◆ ACTION ITEM ◆
Copy out every line of the data exactly; do not include the images.

Version difference data:
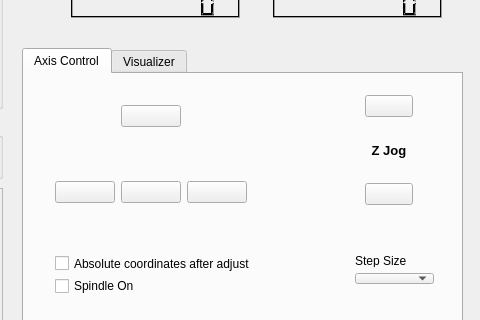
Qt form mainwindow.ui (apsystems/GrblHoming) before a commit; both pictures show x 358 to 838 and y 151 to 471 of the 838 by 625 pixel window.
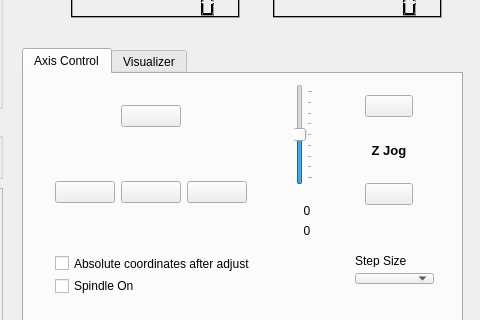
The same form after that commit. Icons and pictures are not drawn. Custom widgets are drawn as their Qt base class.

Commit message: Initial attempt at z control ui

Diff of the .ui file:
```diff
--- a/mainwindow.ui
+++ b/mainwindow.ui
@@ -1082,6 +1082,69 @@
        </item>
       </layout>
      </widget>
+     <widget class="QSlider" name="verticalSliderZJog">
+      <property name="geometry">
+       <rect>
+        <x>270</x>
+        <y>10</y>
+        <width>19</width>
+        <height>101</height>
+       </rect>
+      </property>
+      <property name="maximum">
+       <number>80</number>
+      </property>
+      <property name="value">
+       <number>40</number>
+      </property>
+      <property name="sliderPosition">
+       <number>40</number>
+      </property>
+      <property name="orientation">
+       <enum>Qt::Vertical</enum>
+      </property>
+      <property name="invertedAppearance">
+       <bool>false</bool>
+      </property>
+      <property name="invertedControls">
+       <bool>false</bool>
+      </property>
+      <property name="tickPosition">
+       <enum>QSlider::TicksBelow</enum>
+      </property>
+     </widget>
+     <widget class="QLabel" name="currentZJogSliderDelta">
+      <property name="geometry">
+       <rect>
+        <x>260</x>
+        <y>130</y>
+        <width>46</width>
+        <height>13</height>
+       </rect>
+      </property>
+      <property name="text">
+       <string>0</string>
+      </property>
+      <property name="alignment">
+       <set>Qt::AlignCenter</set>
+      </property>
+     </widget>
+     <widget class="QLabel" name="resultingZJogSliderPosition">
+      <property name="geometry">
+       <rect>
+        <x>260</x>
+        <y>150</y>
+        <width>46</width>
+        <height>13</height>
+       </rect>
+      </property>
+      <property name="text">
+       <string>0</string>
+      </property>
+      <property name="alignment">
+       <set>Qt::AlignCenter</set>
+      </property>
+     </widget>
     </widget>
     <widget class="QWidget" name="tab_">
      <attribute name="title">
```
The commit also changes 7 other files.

◆ FINISHED TASK ◆
Qt form mainwindow.ui (apsystems/GrblHoming) before a commit; both pictures show x 358 to 838 and y 151 to 471 of the 838 by 625 pixel window.
The same form after that commit. Icons and pictures are not drawn. Custom widgets are drawn as their Qt base class.

Commit message: Initial attempt at z control ui

Diff of the .ui file:
```diff
--- a/mainwindow.ui
+++ b/mainwindow.ui
@@ -1082,6 +1082,69 @@
        </item>
       </layout>
      </widget>
+     <widget class="QSlider" name="verticalSliderZJog">
+      <property name="geometry">
+       <rect>
+        <x>270</x>
+        <y>10</y>
+        <width>19</width>
+        <height>101</height>
+       </rect>
+      </property>
+      <property name="maximum">
+       <number>80</number>
+      </property>
+      <property name="value">
+       <number>40</number>
+      </property>
+      <property name="sliderPosition">
+       <number>40</number>
+      </property>
+      <property name="orientation">
+       <enum>Qt::Vertical</enum>
+      </property>
+      <property name="invertedAppearance">
+       <bool>false</bool>
+      </property>
+      <property name="invertedControls">
+       <bool>false</bool>
+      </property>
+      <property name="tickPosition">
+       <enum>QSlider::TicksBelow</enum>
+      </property>
+     </widget>
+     <widget class="QLabel" name="currentZJogSliderDelta">
+      <property name="geometry">
+       <rect>
+        <x>260</x>
+        <y>130</y>
+        <width>46</width>
+        <height>13</height>
+       </rect>
+      </property>
+      <property name="text">
+       <string>0</string>
+      </property>
+      <property name="alignment">
+       <set>Qt::AlignCenter</set>
+      </property>
+     </widget>
+     <widget class="QLabel" name="resultingZJogSliderPosition">
+      <property name="geometry">
+       <rect>
+        <x>260</x>
+        <y>150</y>
+        <width>46</width>
+        <height>13</height>
+       </rect>
+      </property>
+      <property name="text">
+       <string>0</string>
+      </property>
+      <property name="alignment">
+       <set>Qt::AlignCenter</set>
+      </property>
+     </widget>
     </widget>
     <widget class="QWidget" name="tab_">
      <attribute name="title">
```
The commit also changes 7 other files.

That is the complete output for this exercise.